The wind squealed through deserted school windows today, pushing raindrops against the panes. It is Spring Break and the 14 foot creamy white office ceilings felt cavernous above my head. I wrote some proposals and planned some programs and printed some decorations for bulletin boards. I pushed play on my rainy day Spotify mix and wished the Jewish Passover holiday meant seven days of job-free preparation for Protestants, too. My heart is not in the office because my heart is racing toward the Resurrection.
It might have been this passage from Isaiah 25 that swelled the ache in me, but I'm pretty sure the ache was already there. This is one of those rare situations where the word "epic" is actually appropriate. A mountaintop, a feast of rich food, an abundance of well-aged wine... and the main event where death is swallowed up forever. Forever death is swallowed up and forever the reproach of God's people is taken away.
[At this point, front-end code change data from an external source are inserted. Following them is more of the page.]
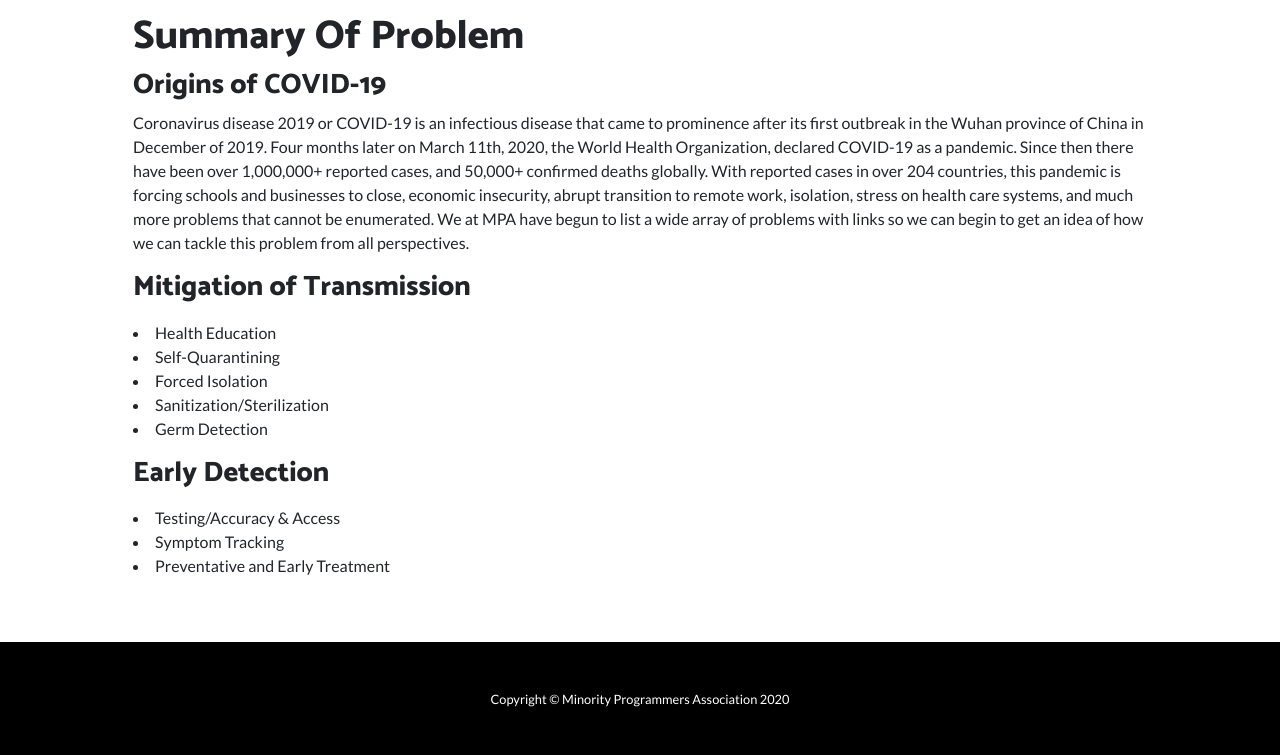
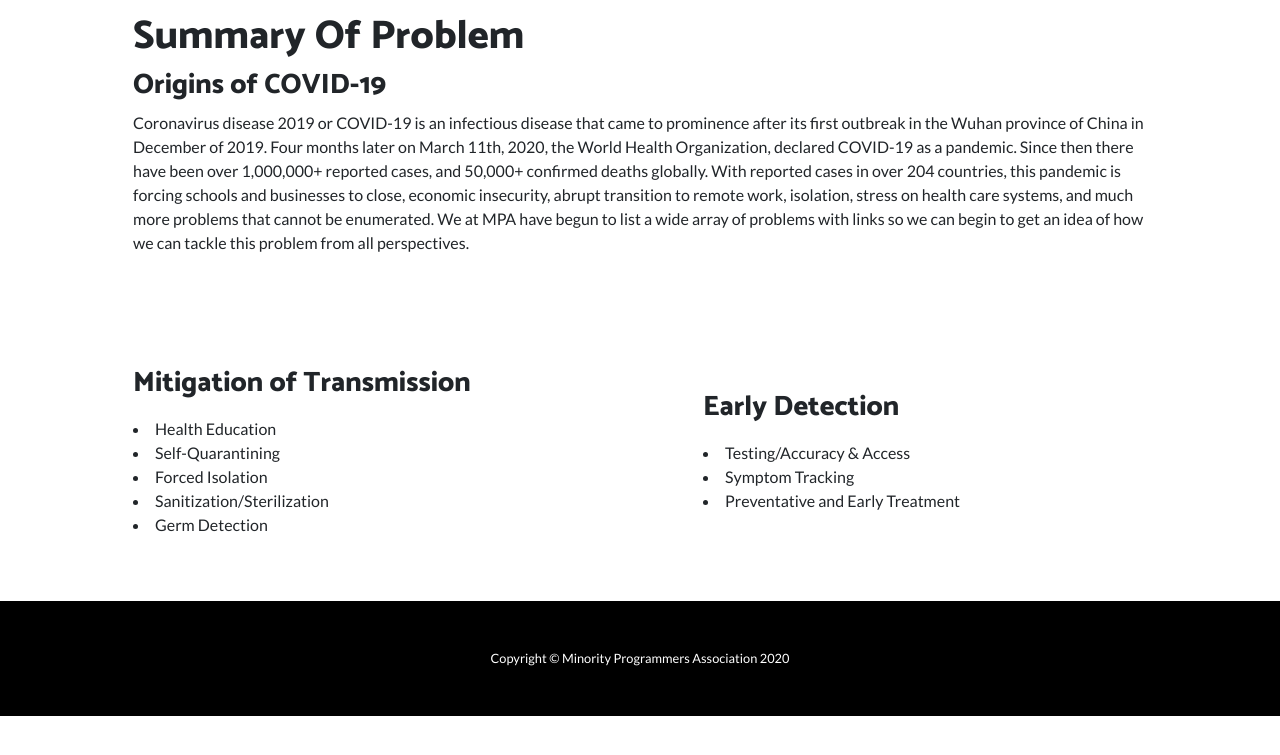
Before and after one commit to MinorityProgrammers/MinorityProgrammers.github.io, a website: page covid.html in a window 1280 px wide. Shown: the part 2599-3354 px from the top of the page. After the commit the page ends 3315 px from the top, so only its background shows below. Drawn offline with Linux system fonts and the light colour scheme.

Commit message:
need to switch computers but found how to do columns off o bottom part today finna be good day

```diff
--- a/covid.html
+++ b/covid.html
@@ -159,8 +159,19 @@ Develop a software solution (as a shippable product) that addresses one or more
 <h3>Origins of COVID-19</h3>
 <p>Coronavirus disease 2019 or COVID-19 is an infectious disease that came to prominence after its first outbreak in the Wuhan province of China in December of 2019. Four months later on March 11th, 2020, the World Health Organization, declared COVID-19 as a pandemic. Since then there have been over 1,000,000+ reported cases, and 50,000+ confirmed deaths globally. With reported cases in over 204 countries, this pandemic is forcing schools and businesses to close, economic insecurity, abrupt transition to remote work, isolation, stress on health care systems, and much more problems that cannot be enumerated. We at MPA have begun to list a wide array of problems with links so we can begin to get an idea of how we can tackle this problem from all perspectives.
 </p>
+
+</div>
+
+
+</div>
+</div>  </div>  </div>  </div> </section>
+<!-- COLUMNS FOR DETAILS OF STUFF -->
+<section>
+  <div class="container">
     <div class="row align-items-center">
-<div class="col-lg-12 order-lg-1">
+      <div class="col-lg-6">
+        <!--takes up 6 cols of row of 12-->
+        <div class="p-5">
           <h3>Mitigation of Transmission</h3>
           <p>
             <li>Health Education </li>
@@ -169,9 +180,10 @@ Develop a software solution (as a shippable product) that addresses one or more
          <li>Sanitization/Sterilization</li>
          <li>Germ Detection</li>
          </p>
-
         </div>
-<div class="col-lg-12 order-lg-1">
+      </div>
+      <div class="col-lg-6">
+        <div class="p-5">
           <h3>Early Detection</h3>
           <p>
             <li>Testing/Accuracy & Access </li>
@@ -180,9 +192,10 @@ Develop a software solution (as a shippable product) that addresses one or more
          </p>
 
         </div>
-
       </div>
-</div>  </div>  </div>  </div> </section>
+    </div>
+  </div>
+</section>
   <!-- Footer -->
   <footer class="py-5 bg-black">
     <div class="container">
```
Lines whose indentation alone changed are shown as unchanged.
On this mountain the Lord of hosts will make for all peoples a feast of rich food, a feast of well-aged wine, of rich food full of marrow, of aged wine well refined. And he will swallow up on this mountain the covering that is cast over all peoples, the veil that is spread over all nations. He will swallow up death forever; and the Lord God will wipe away tears from all faces, and the reproach of his people he will take away from all the earth, for the Lord has spoken. It will be said on that day, “Behold, this is our God; we have waited for him, that he might save us. This is the Lord; we have waited for him; let us be glad and rejoice in his salvation.” [ISAIAH 25:6-9]
"Behold, this is our God; we have waited for him, that he might save us." There is brilliant, unmatched weight in these words. The mass of the Milky Way and the heaviest mountains are pebbles to these words. I imagine whispering them at the table the Lord will prepare, for the crushing joy will have stolen my voice.
"Behold," I'll whisper with the widest eyes, "It is all true and you are God. I have waited for you and believed that you are my salvation. You are the Lord!"
Truth is the best comfort.
Truth is not easy or cheap or immediate or luxurious, but it is really the best comfort. And I guess comfort is what I needed on this rainy day when my heart is preoccupied with the Resurrection celebration. In my impatience, I started to wonder if I am secretly hoping Easter weekend will naturally reorder my joy. Maybe I let the ruts of the Lenten road sink too deep in my soul and maybe I have hung all my hope on this weekend to pull me out.
You all probably just think I need to take a break from introspection, which is probably (always) true. I regret the mazes of my mind, too, but they are there still, haunting me regardless.
Honest? I want hot chocolate and blankets and movies and sleep all day. Because that sounds like the kind of comfort I can taste and feel.
But, when I read this passage from the pages of Isaiah, I know that Truth is best. When I read the word, "Behold" I realize the rain is temporary, the career questions are temporary, the sunshine weekends are temporary, the personal struggles are temporary, and the best joys on earth are temporary.
Truth is the best comfort because there is a day when I will say, "Behold," when I stand in front of the One who prepared a feast.